● EXERCISE: Leaving out every picture, retype the lines below from the top through the one that contains "The browser window".

● DATA UNDER STUDY:

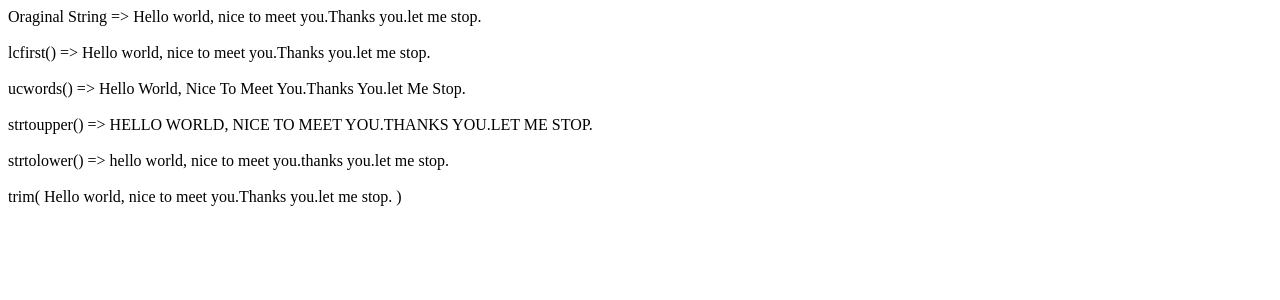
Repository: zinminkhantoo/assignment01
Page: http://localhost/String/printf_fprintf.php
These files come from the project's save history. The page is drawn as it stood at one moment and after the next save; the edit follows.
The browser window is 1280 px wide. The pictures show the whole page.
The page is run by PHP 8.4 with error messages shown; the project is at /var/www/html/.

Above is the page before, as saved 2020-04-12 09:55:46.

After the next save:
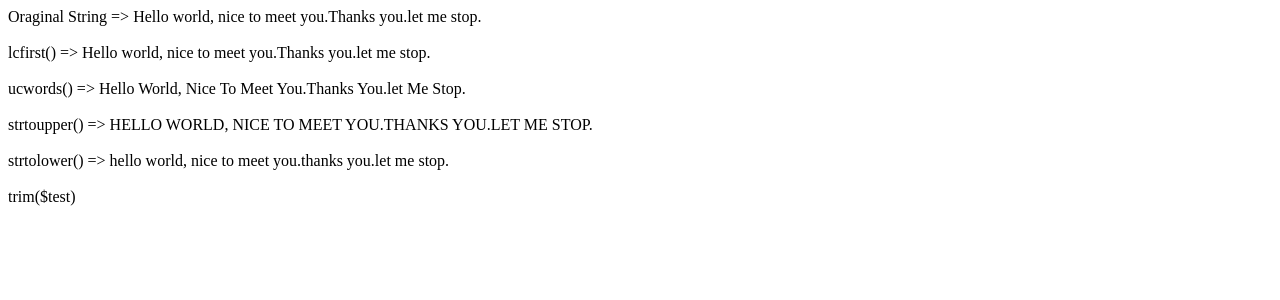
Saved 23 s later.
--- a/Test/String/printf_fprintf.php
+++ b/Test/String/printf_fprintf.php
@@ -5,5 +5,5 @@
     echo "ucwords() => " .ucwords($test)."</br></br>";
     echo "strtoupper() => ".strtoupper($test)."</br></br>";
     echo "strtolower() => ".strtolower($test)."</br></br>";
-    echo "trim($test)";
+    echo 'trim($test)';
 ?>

● ANSWER FOR THE TASK:
Repository: zinminkhantoo/assignment01
Page: http://localhost/String/printf_fprintf.php
These files come from the project's save history. The page is drawn as it stood at one moment and after the next save; the edit follows.
The browser window is 1280 px wide. The pictures show the whole page.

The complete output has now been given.